• The abuse of marijuana, opioids, and cocaine
• the use of anabolic steroids
Being treated with chemotherapy or radiation while being exposed to heavy metals, pesticides, and fungicides.
Is infertility curable?
This question’s answer depends on the source of a person’s fertility concerns. In many instances, fertility issues can be addressed through a variety of methods, which may include:
• IVF and ICSI are forms of assisted reproduction.
If you are experiencing fertility issues, your doctor can provide you with a more accurate pregnancy prognosis.
Can you increase your fertility?
Making healthy lifestyle choices, in general, can help to increase fertility. These are some examples:
• consuming a well-balanced diet that:

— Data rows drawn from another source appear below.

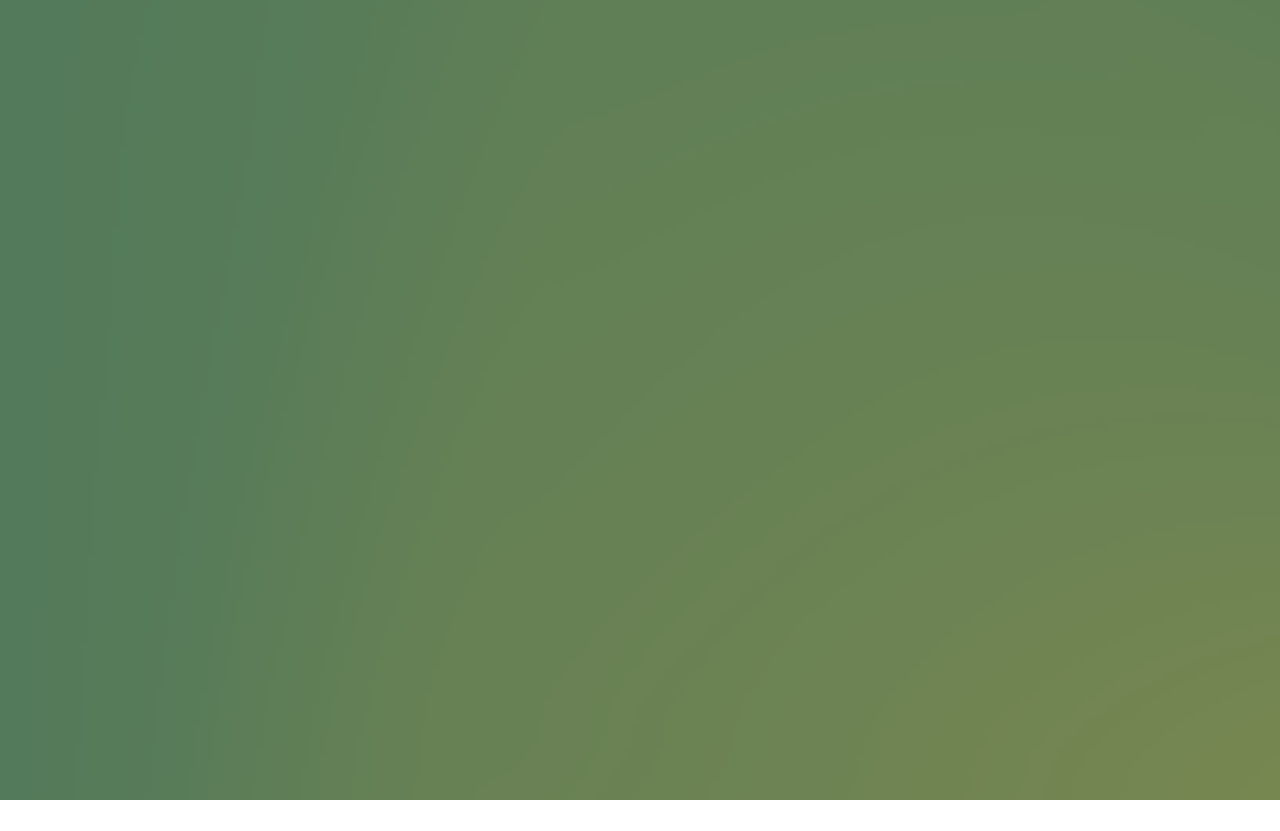
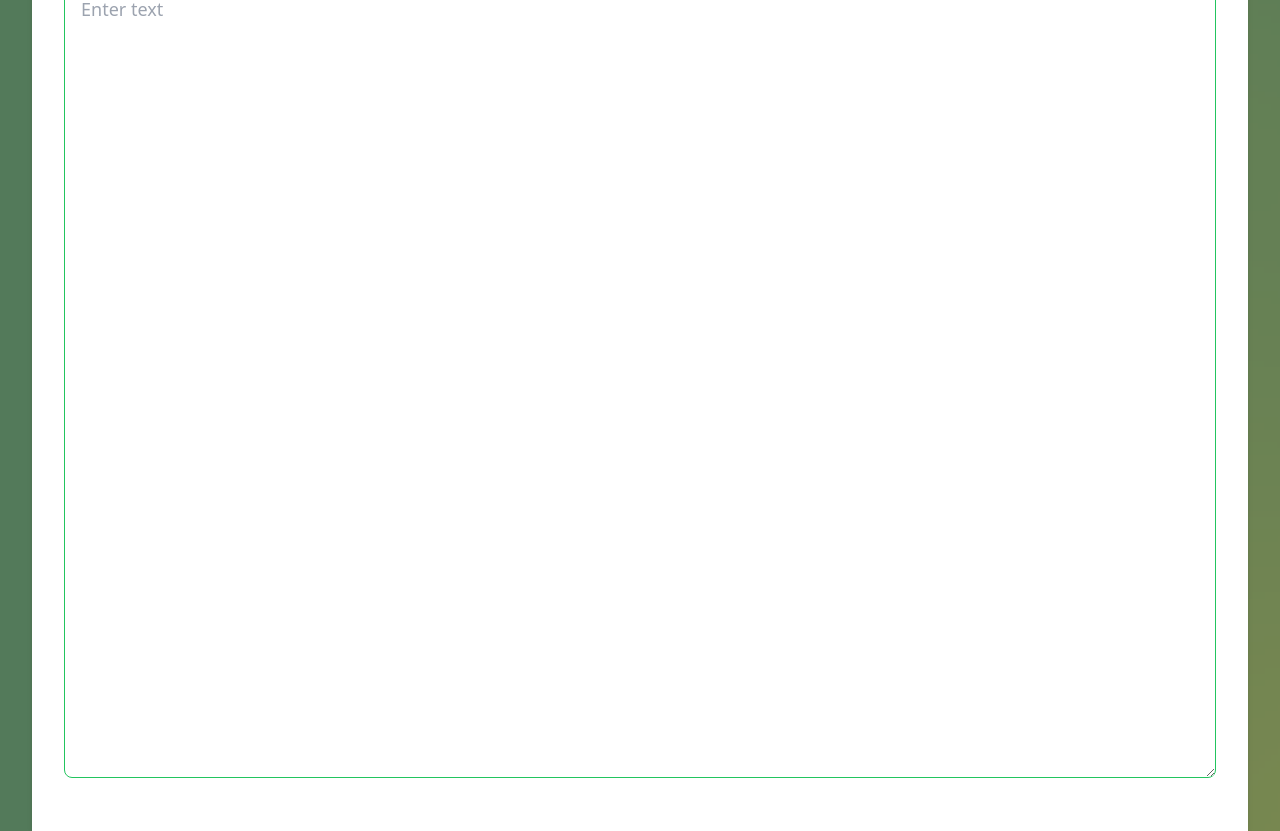
Before and after one commit to CO-dia/hackies_mtlbudget, a React (Vite) app: page /buddyai in a window 1280 px wide. Before the commit this address had no page. Before the commit the page ends 800 px from the top, so only its background shows below. Built offline with nearby package versions, Linux system fonts and the light colour scheme.

Commit message:
Last changes for AI

```diff
--- a/src/App.jsx
+++ b/src/App.jsx
@@ -15,7 +15,7 @@ function App() {
                 <Route path="/" element={<Home />} />
                 <Route path="/info" element={<InfoPage />} />
                 <Route path="/budget" element={<BudgetPage />} />
-                <Route path="/roastme" element={<RoastAIPage />} />
+                <Route path="/buddyai" element={<RoastAIPage />} />
             </Routes>
         </Router>
     )
--- a/src/pages/RoastAIPage.jsx
+++ b/src/pages/RoastAIPage.jsx
@@ -75,22 +75,21 @@ const RoastAIPage = () => {
     }, []);
 
     return (
-        <main className="h-screen w-full">
-            <div className="flex flex-col items-center justify-center h-full px-10">
-                <h1 className="text-4xl my-10 font-bold tracking-widest bg-gradient-to-r from-blue-600 via-purple-500 to-indigo-600 text-transparent bg-clip-text">
-                    Finance Tips
+        <main className="h-[80vh] flex items-center justify-center">
+            <div className="w-full bg-white p-8  shadow-md">
+                <h1 className="text-5xl font-bold mb-6 text-center text-transparent bg-gradient-to-r from-green-700 via-white-500 from-green-700 bg-clip-text">
+                    Buddy AI
                 </h1>
                 <div className="relative">
                     <textarea
-                        className="absolute border border-purple-500 rounded-lg inset-0 bg-transparent z-0 text-black-500 w-[700px] p-4 outline-none "
+                        className="text-3xl w-full h-screen border border-green-500 rounded-lg p-4 outline-none text-lg"
                         value={userInput}
                         placeholder={suggestion ? suggestion : "Enter text"}
                         onChange={handleInputChange}
                         onKeyDown={handleTabKeyPress}
+                        autoFocus  // Autofocus to open the textarea by default
                     />
-                    <p className=" text-black-500 w-[700px] p-4 outline-none z-50">
-                        {suggestion}
-                    </p>
+                    <p className="text-black-500 text-3xl mt-4 text-lg">{suggestion}</p>
                 </div>
             </div>
         </main>
```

• focuses on whole grains, fresh fruits and vegetables, and healthy fats
• focuses on antioxidant foods
• encourages the consumption of fiber and folate
• substitutes plant-based proteins for animal proteins
• uses high high-fat rather than low fat low-fat
• restricts the consumption of saturated and trans fats
• Consider taking a multivitamin on a daily
• controlling your weight if you are overweight or obese
• attempting to exercise most days of the week while avoiding overuse
• discovering methods to reduce stress in your daily life
• lowering or eliminating alcohol consumption
• If you drink alcohol, you should
• reducing your caffeine consumption, if you consume caffeine
• If you smoke, you should consider quitting.
Do infertile women have menstrual cycles?
Yes, while some causes of fertility issues may interfere with a female’s period, many women with these concerns still have menstrual periods.
Both males and females can experience infertility due to genetics. There are numerous distinct medical conditions or genetic disorders that can result in infertility.
Make an appointment with your doctor if you’re still having trouble conceiving after a year of trying (or six months if you’re 35 or older). They can run several tests to determine the root of your infertility. Your doctor will inform you of possible treatments if you are found to have a genetic disorder that affects fertility. There are many options available to you for starting a family, even though this time may feel overwhelming or frustrating.